US House passes bill to undo Dodd-Frank regulations

While most of the country was gripped by former FBI Director James Comey’s testimony in front of the Senate intelligence committee on Thursday, the U.S. House quietly passed a bill repealing key provisions of the Dodd-Frank Wall Street Reform and Consumer Protection Act.

The Financial Creating Hope and Opportunity for Investors, Consumers and Entrepreneurs (CHOICE) Act passed 233–186, with one Republican, Rep. Walter Jones (N.C.), joining Democrats in opposition.

Against the backdrop of the 2008 financial meltdown, former President Obama signed Dodd-Frank into law on July 21, 2010.  As a presidential candidate, New York businessman Donald Trump vowed to overturn the law

Describing the bill as a regulatory monstrosity, House Financial Services Committee Chairman Jeb Hensarling (R-Texas) told reporters one day prior to the bill’s passage:

“Dodd-Frank represents the greatest regulatory burden on our economy, more so than all the other Obama-era regulations combined.  There is a better way: economic growth for all; bank bailouts for none. We will replace bailout with bankruptcy.  We’ll replace Washington micromanagement with market discipline.”

Under provisions of the bill, the Volcker Rule, which prevents government-insured banks from engaging in risky investments, would be eliminated.  Similarly, the CHOICE Act sweeps away regulation on payday lenders and car-title lenders.

Additionally, it would eliminate fiduciary rules on financial advisers and remove a provision which allows the federal government to take over and break up failing banks.

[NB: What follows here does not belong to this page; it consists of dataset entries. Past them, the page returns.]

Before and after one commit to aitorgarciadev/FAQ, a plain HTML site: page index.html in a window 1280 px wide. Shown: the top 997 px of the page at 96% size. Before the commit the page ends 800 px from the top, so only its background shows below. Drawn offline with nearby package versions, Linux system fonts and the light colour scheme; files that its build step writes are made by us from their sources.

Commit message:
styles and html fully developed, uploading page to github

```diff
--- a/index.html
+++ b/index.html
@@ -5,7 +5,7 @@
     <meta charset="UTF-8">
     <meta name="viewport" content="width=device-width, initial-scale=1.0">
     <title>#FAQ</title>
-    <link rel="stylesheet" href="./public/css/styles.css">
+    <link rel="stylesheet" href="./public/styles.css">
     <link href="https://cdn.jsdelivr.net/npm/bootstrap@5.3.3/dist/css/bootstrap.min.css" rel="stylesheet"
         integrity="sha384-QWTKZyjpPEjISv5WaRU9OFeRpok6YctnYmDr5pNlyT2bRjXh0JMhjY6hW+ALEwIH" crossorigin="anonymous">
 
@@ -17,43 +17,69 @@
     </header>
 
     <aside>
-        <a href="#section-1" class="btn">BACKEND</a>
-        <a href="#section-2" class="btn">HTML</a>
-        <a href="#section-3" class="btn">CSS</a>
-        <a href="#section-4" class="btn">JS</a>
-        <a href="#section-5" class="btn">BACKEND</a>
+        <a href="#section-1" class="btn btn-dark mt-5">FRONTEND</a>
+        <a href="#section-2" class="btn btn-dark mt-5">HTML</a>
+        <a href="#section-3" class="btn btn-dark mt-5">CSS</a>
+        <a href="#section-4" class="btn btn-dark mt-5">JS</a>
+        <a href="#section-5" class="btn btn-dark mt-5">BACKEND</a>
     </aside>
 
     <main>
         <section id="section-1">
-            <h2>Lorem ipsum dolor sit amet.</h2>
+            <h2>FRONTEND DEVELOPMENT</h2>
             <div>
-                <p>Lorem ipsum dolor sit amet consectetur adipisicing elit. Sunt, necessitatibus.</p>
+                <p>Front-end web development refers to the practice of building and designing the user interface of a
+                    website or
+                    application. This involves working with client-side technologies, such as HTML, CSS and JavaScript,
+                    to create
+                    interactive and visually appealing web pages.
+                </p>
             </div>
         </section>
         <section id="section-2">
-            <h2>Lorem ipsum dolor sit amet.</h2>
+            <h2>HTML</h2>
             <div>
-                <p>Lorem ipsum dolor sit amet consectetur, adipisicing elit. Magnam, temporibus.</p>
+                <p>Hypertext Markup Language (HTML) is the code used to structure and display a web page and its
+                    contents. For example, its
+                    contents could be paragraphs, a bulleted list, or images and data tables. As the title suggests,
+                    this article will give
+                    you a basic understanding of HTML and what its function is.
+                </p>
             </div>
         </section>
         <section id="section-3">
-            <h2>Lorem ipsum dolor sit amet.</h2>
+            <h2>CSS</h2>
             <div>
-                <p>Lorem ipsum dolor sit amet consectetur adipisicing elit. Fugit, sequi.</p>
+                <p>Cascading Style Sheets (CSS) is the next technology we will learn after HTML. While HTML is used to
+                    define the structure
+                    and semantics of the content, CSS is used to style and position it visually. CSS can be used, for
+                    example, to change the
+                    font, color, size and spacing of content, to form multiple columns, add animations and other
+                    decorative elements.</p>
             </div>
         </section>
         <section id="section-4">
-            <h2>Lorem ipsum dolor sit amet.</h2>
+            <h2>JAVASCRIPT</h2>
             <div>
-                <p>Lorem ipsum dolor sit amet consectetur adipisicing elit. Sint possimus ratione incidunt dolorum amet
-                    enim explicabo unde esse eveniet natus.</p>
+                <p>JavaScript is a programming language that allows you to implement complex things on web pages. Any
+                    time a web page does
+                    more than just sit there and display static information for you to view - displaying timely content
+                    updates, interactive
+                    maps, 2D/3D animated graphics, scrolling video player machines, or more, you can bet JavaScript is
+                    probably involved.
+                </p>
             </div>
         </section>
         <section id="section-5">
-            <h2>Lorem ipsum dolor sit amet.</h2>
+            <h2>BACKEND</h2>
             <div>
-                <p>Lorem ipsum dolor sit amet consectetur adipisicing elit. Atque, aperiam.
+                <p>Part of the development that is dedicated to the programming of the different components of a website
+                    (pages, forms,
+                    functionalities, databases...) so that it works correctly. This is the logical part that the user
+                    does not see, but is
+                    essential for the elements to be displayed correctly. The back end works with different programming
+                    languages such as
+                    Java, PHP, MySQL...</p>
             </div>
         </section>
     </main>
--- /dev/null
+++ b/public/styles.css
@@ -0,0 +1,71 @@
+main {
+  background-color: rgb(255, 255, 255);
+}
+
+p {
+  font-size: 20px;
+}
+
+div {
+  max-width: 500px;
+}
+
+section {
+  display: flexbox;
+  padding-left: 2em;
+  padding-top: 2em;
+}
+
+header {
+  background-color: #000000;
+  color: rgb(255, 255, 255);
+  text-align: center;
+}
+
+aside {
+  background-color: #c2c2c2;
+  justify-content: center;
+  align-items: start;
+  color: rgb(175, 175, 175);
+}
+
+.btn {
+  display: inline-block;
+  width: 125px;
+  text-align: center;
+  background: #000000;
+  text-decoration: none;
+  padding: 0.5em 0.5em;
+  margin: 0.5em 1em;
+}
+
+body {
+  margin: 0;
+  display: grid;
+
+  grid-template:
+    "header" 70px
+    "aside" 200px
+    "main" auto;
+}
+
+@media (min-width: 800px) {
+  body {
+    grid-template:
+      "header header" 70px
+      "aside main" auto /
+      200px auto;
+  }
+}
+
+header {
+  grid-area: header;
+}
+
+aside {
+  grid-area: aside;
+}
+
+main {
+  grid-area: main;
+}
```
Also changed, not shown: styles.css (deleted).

The bill also takes aim at the Consumer Financial Protection Bureau (CFPB), a treasure of the Obama administration, by severely curtailing the bureau’s ability to regulate big banks.  Further, the bill allows the CFPB’s head to be removed by the president and its budget determined entirely by Congress.

The bill now moves to the Senate where its best chances for passage lie with a reconciliation process.


[NPR] [Photo courtesy AP via Wall Street Journal]